-- Record excerpts follows --
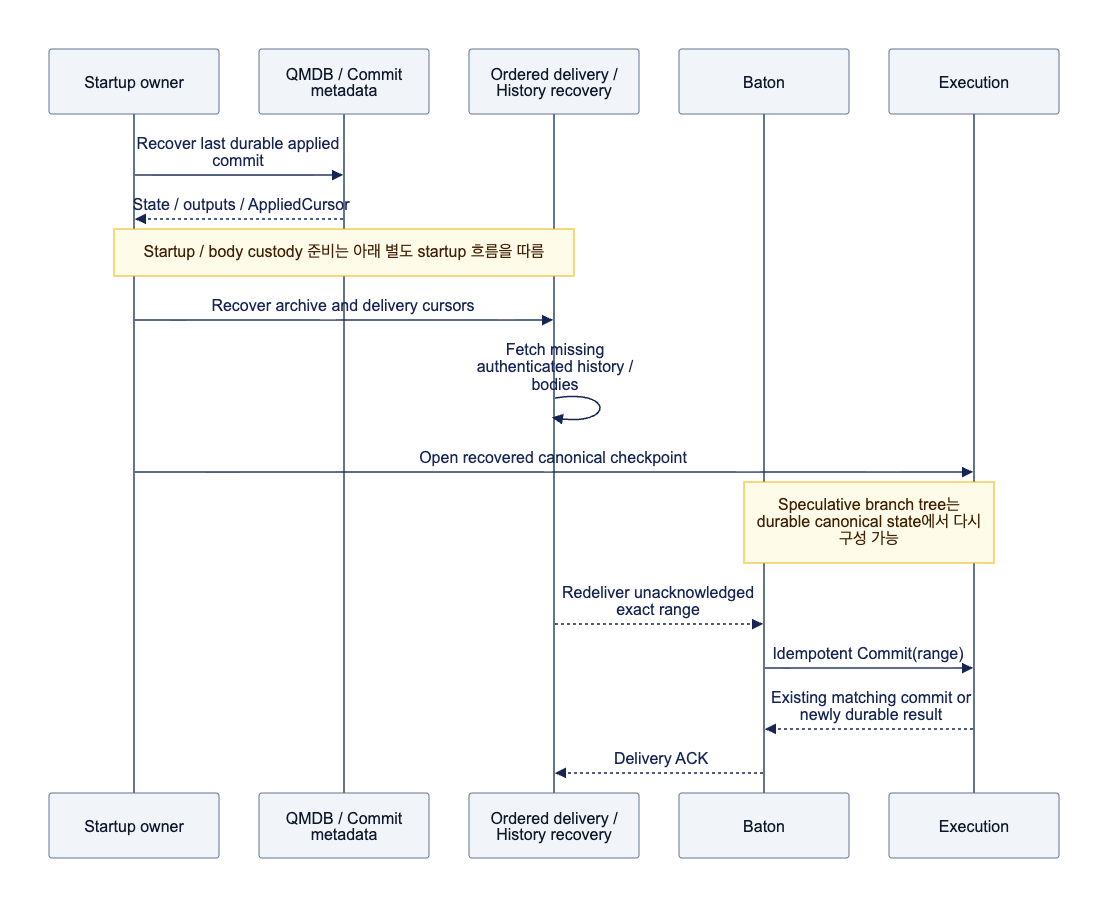
djm07073/baton-research keeps this Mermaid diagram as assets/diagrams/diagram-10.png. Above is the earlier version. Its source is kept beside it as assets/diagrams/diagram-10.mmd.
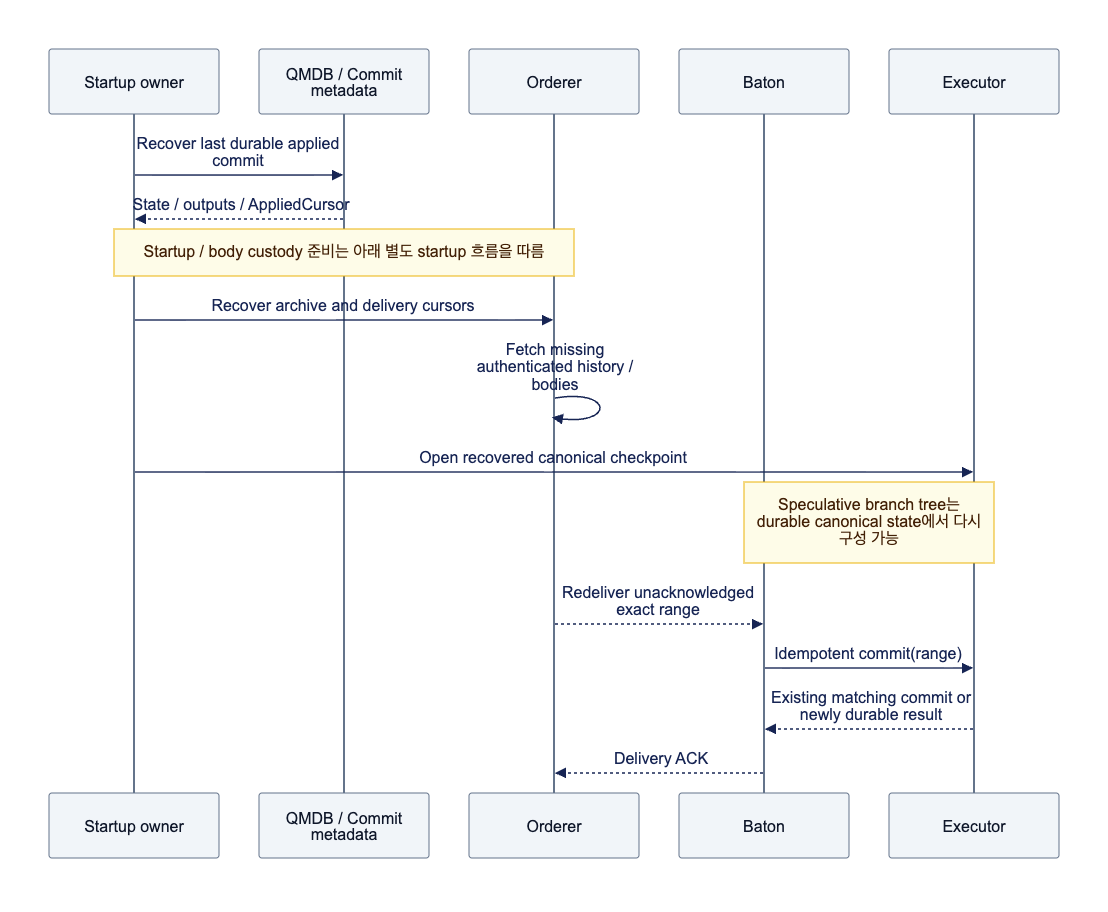
Later version of the same file.

What changed in the source:
```diff
@@ -1,9 +1,9 @@
 sequenceDiagram
     participant S as Startup owner
     participant Q as QMDB / Commit metadata
-    participant M as Ordered delivery / History recovery
+    participant M as Orderer
     participant B as Baton
-    participant E as Execution
+    participant E as Executor
     S->>Q: Recover last durable applied commit
     Q-->>S: State / outputs / AppliedCursor
     Note over S,M: Startup / body custody 준비는 아래 별도 startup 흐름을 따름
@@ -12,6 +12,6 @@
     S->>E: Open recovered canonical checkpoint
     Note over B,E: Speculative branch tree는 durable canonical state에서 다시 구성 가능
     M-->>B: Redeliver unacknowledged exact range
-    B->>E: Idempotent Commit(range)
+    B->>E: Idempotent commit(range)
     E-->>B: Existing matching commit or newly durable result
     B-->>M: Delivery ACK
```
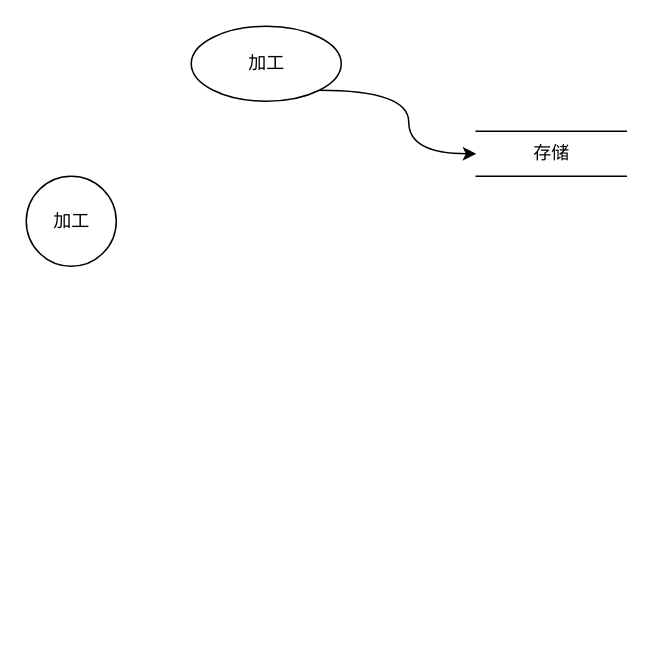
Earlier version of the draw.io diagram drawio/未命名绘图.drawio (weiguoneng/weiguoneng). Source tidied: cells renumbered, new cells numbered last; positions are measured from the earlier drawing's top-left corner, leaving out a move shared by most shapes. Both pictures are drawn from the tidied source at 150%, with x=0, y=0 at pixel (26, 26).
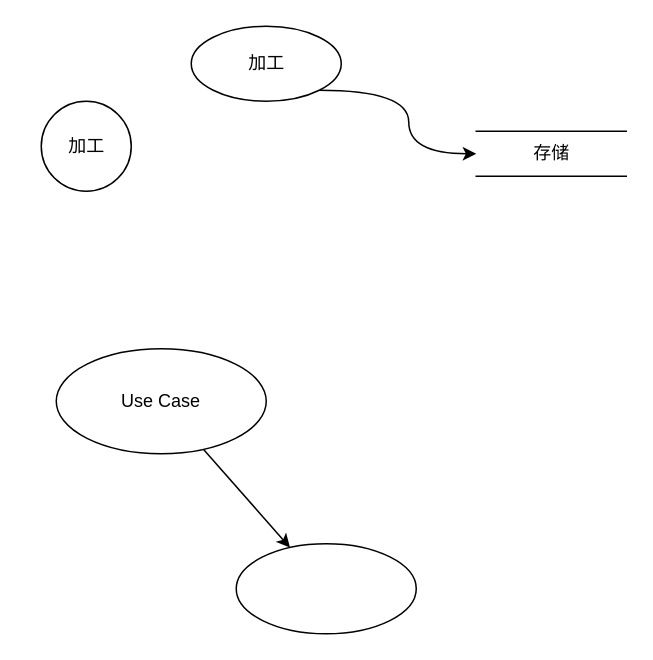
The same page after the edit.

Commit message:
更新未命名绘图.drawio

What changed in the source:
```diff
@@
 <mxGraphModel>
   <root>
     <mxCell id="0" />
     <mxCell id="1" parent="0" />
     <mxCell id="2" style="edgeStyle=orthogonalEdgeStyle;rounded=0;jettySize=auto;html=1;exitX=1;exitY=1;exitDx=0;exitDy=0;entryX=0;entryY=0.5;entryDx=0;entryDy=0;curved=1;" parent="1" edge="1" source="3" target="4">
       <mxGeometry relative="1" as="geometry" />
     </mxCell>
     <mxCell id="3" value="加工" style="shape=ellipse;html=1;dashed=0;whitespace=wrap;perimeter=ellipsePerimeter;" parent="1" vertex="1">
       <mxGeometry x="110" width="100" height="50" as="geometry" />
     </mxCell>
     <mxCell id="4" value="存储" style="html=1;dashed=0;whitespace=wrap;shape=partialRectangle;right=0;left=0;" parent="1" vertex="1">
       <mxGeometry x="300" y="70" width="100" height="30" as="geometry" />
     </mxCell>
     <mxCell id="5" value="加工" style="shape=ellipse;html=1;dashed=0;whitespace=wrap;perimeter=ellipsePerimeter;" parent="1" vertex="1">
-      <mxGeometry y="100" width="60" height="60" as="geometry" />
+      <mxGeometry x="10" y="50" width="60" height="60" as="geometry" />
     </mxCell>
+    <mxCell id="6" style="rounded=0;jettySize=auto;html=1;" parent="1" edge="1" source="7" target="8">
+      <mxGeometry relative="1" as="geometry" />
+    </mxCell>
+    <mxCell id="7" value="Use Case" style="ellipse;whiteSpace=wrap;html=1;" parent="1" vertex="1">
+      <mxGeometry x="20" y="215" width="140" height="70" as="geometry" />
+    </mxCell>
+    <mxCell id="8" style="ellipse;whiteSpace=wrap;html=1;" parent="1" vertex="1">
+      <mxGeometry x="140" y="345" width="120" height="60" as="geometry" />
+    </mxCell>
   </root>
 </mxGraphModel>
```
-- Record excerpts concluded --
### What is required
Please retype every record above exactly, leaving out the pictures.

### Task solution
djm07073/baton-research keeps this Mermaid diagram as assets/diagrams/diagram-10.png. Above is the earlier version. Its source is kept beside it as assets/diagrams/diagram-10.mmd.
Later version of the same file.

What changed in the source:
```diff
@@ -1,9 +1,9 @@
 sequenceDiagram
     participant S as Startup owner
     participant Q as QMDB / Commit metadata
-    participant M as Ordered delivery / History recovery
+    participant M as Orderer
     participant B as Baton
-    participant E as Execution
+    participant E as Executor
     S->>Q: Recover last durable applied commit
     Q-->>S: State / outputs / AppliedCursor
     Note over S,M: Startup / body custody 준비는 아래 별도 startup 흐름을 따름
@@ -12,6 +12,6 @@
     S->>E: Open recovered canonical checkpoint
     Note over B,E: Speculative branch tree는 durable canonical state에서 다시 구성 가능
     M-->>B: Redeliver unacknowledged exact range
-    B->>E: Idempotent Commit(range)
+    B->>E: Idempotent commit(range)
     E-->>B: Existing matching commit or newly durable result
     B-->>M: Delivery ACK
```
Earlier version of the draw.io diagram drawio/未命名绘图.drawio (weiguoneng/weiguoneng). Source tidied: cells renumbered, new cells numbered last; positions are measured from the earlier drawing's top-left corner, leaving out a move shared by most shapes. Both pictures are drawn from the tidied source at 150%, with x=0, y=0 at pixel (26, 26).
The same page after the edit.

Commit message:
更新未命名绘图.drawio

What changed in the source:
```diff
@@
 <mxGraphModel>
   <root>
     <mxCell id="0" />
     <mxCell id="1" parent="0" />
     <mxCell id="2" style="edgeStyle=orthogonalEdgeStyle;rounded=0;jettySize=auto;html=1;exitX=1;exitY=1;exitDx=0;exitDy=0;entryX=0;entryY=0.5;entryDx=0;entryDy=0;curved=1;" parent="1" edge="1" source="3" target="4">
       <mxGeometry relative="1" as="geometry" />
     </mxCell>
     <mxCell id="3" value="加工" style="shape=ellipse;html=1;dashed=0;whitespace=wrap;perimeter=ellipsePerimeter;" parent="1" vertex="1">
       <mxGeometry x="110" width="100" height="50" as="geometry" />
     </mxCell>
     <mxCell id="4" value="存储" style="html=1;dashed=0;whitespace=wrap;shape=partialRectangle;right=0;left=0;" parent="1" vertex="1">
       <mxGeometry x="300" y="70" width="100" height="30" as="geometry" />
     </mxCell>
     <mxCell id="5" value="加工" style="shape=ellipse;html=1;dashed=0;whitespace=wrap;perimeter=ellipsePerimeter;" parent="1" vertex="1">
-      <mxGeometry y="100" width="60" height="60" as="geometry" />
+      <mxGeometry x="10" y="50" width="60" height="60" as="geometry" />
     </mxCell>
+    <mxCell id="6" style="rounded=0;jettySize=auto;html=1;" parent="1" edge="1" source="7" target="8">
+      <mxGeometry relative="1" as="geometry" />
+    </mxCell>
+    <mxCell id="7" value="Use Case" style="ellipse;whiteSpace=wrap;html=1;" parent="1" vertex="1">
+      <mxGeometry x="20" y="215" width="140" height="70" as="geometry" />
+    </mxCell>
+    <mxCell id="8" style="ellipse;whiteSpace=wrap;html=1;" parent="1" vertex="1">
+      <mxGeometry x="140" y="345" width="120" height="60" as="geometry" />
+    </mxCell>
   </root>
 </mxGraphModel>
```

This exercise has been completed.